“Blockchain isn’t synonymous with responsible mining,” observed Christina Miller, who runs a sustainable jewelry consulting service and works for the nonprofit Amazon Aid, which is supporting this series on gold mining for Mongabay without editorial input. “It’s not telling you communities are able to invest in other livelihoods, or that there’s a remediation plan,” Miller continued, “or if women are being exploited or have fair access to economic opportunities. It just tells you that a purchase was made and ownership of the goods was transferred along a documented path.”

Grain of gold after being processed with the aid of mercury. Photo courtesy of César Araújo / Amazônia Real.

Artisanal gold miners, as they are known in the industry, are among the world’s poorest and most neglected populations. Using rudimentary techniques, often in dangerous conditions, they produce about 20% of the world’s gold and contribute roughly 40% of global mercury pollution, exposing themselves to toxic vapor and contaminating the global food chain.

A few companies take a miner-centered approach to blockchain in a bid to clean up the sector. One is London-based Minexx, which, along with traceability, connects miners with other social services, such as access to finance and technical experts who can advise them on more profitable and environmentally friendly methods.

“Blockchain and traceability software are a good tool,” said Emmanuel Beau, chief investment officer of Minexx. “But if you just apply it like lipstick on a pig, without trying to transform the value chain, you’re not going to solve the problem at scale.”

The startup, which in 2022 helped a mine export the first blockchain-tracked gold bar in Ghana, envisions a blockchain that benefits miners, incentivizing transparency from the bottom up. But Minexx has a limited track record in the field, and Beau admitted the company has struggled to get off the ground financially.
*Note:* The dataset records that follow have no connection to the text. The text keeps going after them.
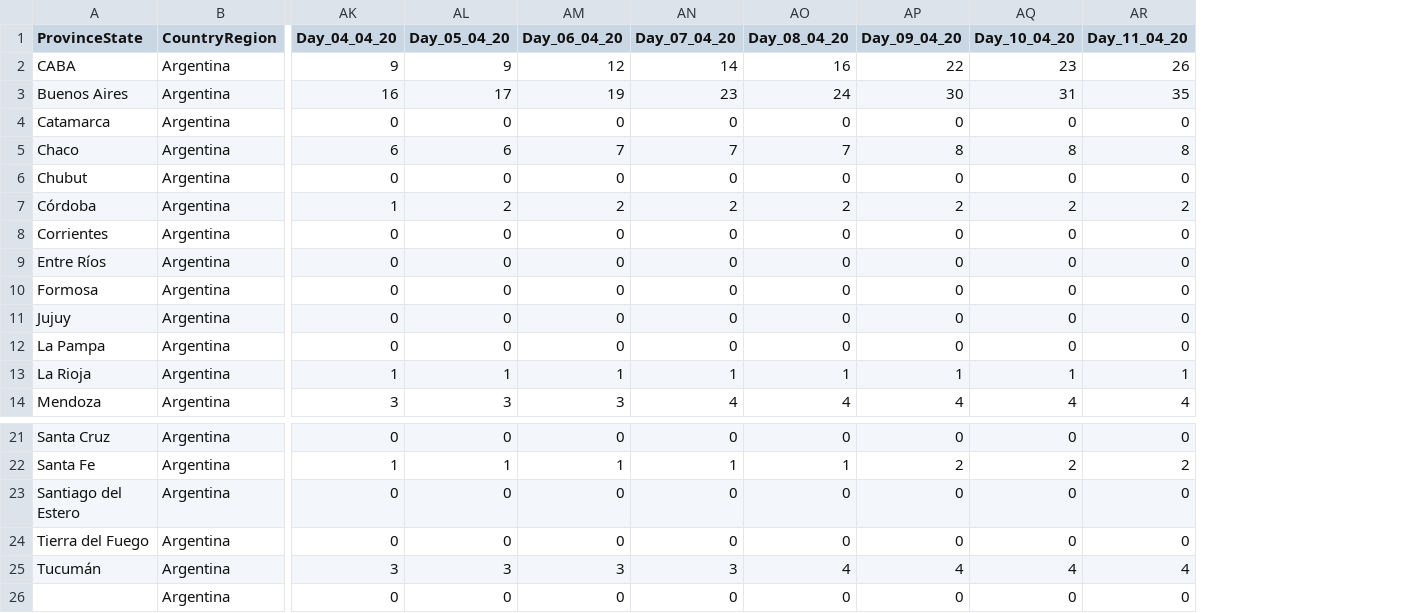
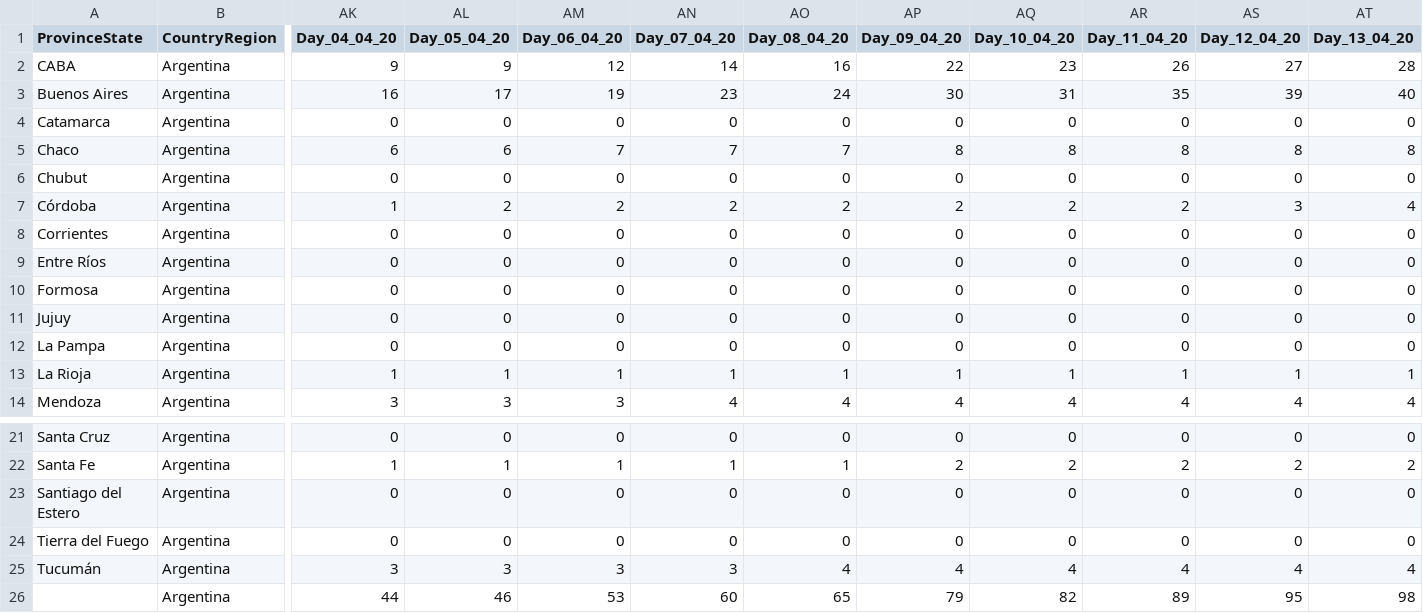
Before and after one commit to rodralez/covid-19, a CSV file: csv/time_series_covid19_deaths_ARG.csv, drawn as a sheet; only a part is shown, gaps mark what is left out; removed rows and columns are numbered as before the commit, all else as after; rows hold the shown columns only; the diff names each change by its address in the sheet, - before the commit and + after, or states it on an @@ line.

```diff
--- a/csv/time_series_covid19_deaths_ARG.csv
+++ b/csv/time_series_covid19_deaths_ARG.csv
+column AS (Day_12_04_20), rows 2-14: 27 | 39 | 0 | 8 | 0 | 3 | 0 | 0 | 0 | 0 | 0 | 1 | 4; rows 21-25: 0 | 2 | 0 | 0 | 4
+column AT (Day_13_04_20), rows 2-14: 28 | 40 | 0 | 8 | 0 | 4 | 0 | 0 | 0 | 0 | 0 | 1 | 4; rows 21-25: 0 | 2 | 0 | 0 | 4
-row 26:  | Argentina | 0 | 0 | 0 | 0 | 0 | 0 | 0 | 0
+row 26:  | Argentina | 44 | 46 | 53 | 60 | 65 | 79 | 82 | 89 | 95 | 98
```
Also changed, not shown: csv/Argentina_covid-19_reported_08-Apr-2020.csv, csv/Argentina_covid-19_reported_12-Apr-2020.csv, 9 other files.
To show that it’s operating responsibly, Fênix has turned to a certification called “Certimine,” a digital tool developed by Minery, a Brazilian company that operates a digital mineral marketplace. And Fênix isn’t the only company scrambling for the Certimine seal of approval: According to Mining.com, at least 120 mining operations in Brazil were approved in the “Certimine” certification in the first half of 2023.

Fênix CEO Andrei Santos (left) with a bar of gold. Image by Charles Lyons.

Certimine said its due diligence criteria complied with “the highest international standards.” But the company doesn’t share its criteria publicly and didn’t respond to Mongabay’s request for more information. Some experts worry that such opaque standards, which are on the rise, give industry members a fig leaf to cover over internal shortcomings.

“It’s a challenge we’re seeing,” said Gina D’Amato, executive director of the Alliance for Responsible Mining, an NGO dedicated to improving the artisanal and small-scale mining sector. “Anybody can say we’ve been certified by X,Y or Z. But sometimes these so-called certifications are very weak. That helps some market actors say they’re doing their job when they’re not.”

The Alliance for Responsible Mining certifies small-scale mines in the Fairmined Standard, which D’amato said safeguards against negative impacts, like child labor and habitat destruction, and conducts third-party audits. Buyers pay a premium for Fairmined gold. According to D’Amato, a recent “mushrooming” of weaker standards has made it harder for more robust certifications like Fairmined, which require third-party audits and public reporting, to compete.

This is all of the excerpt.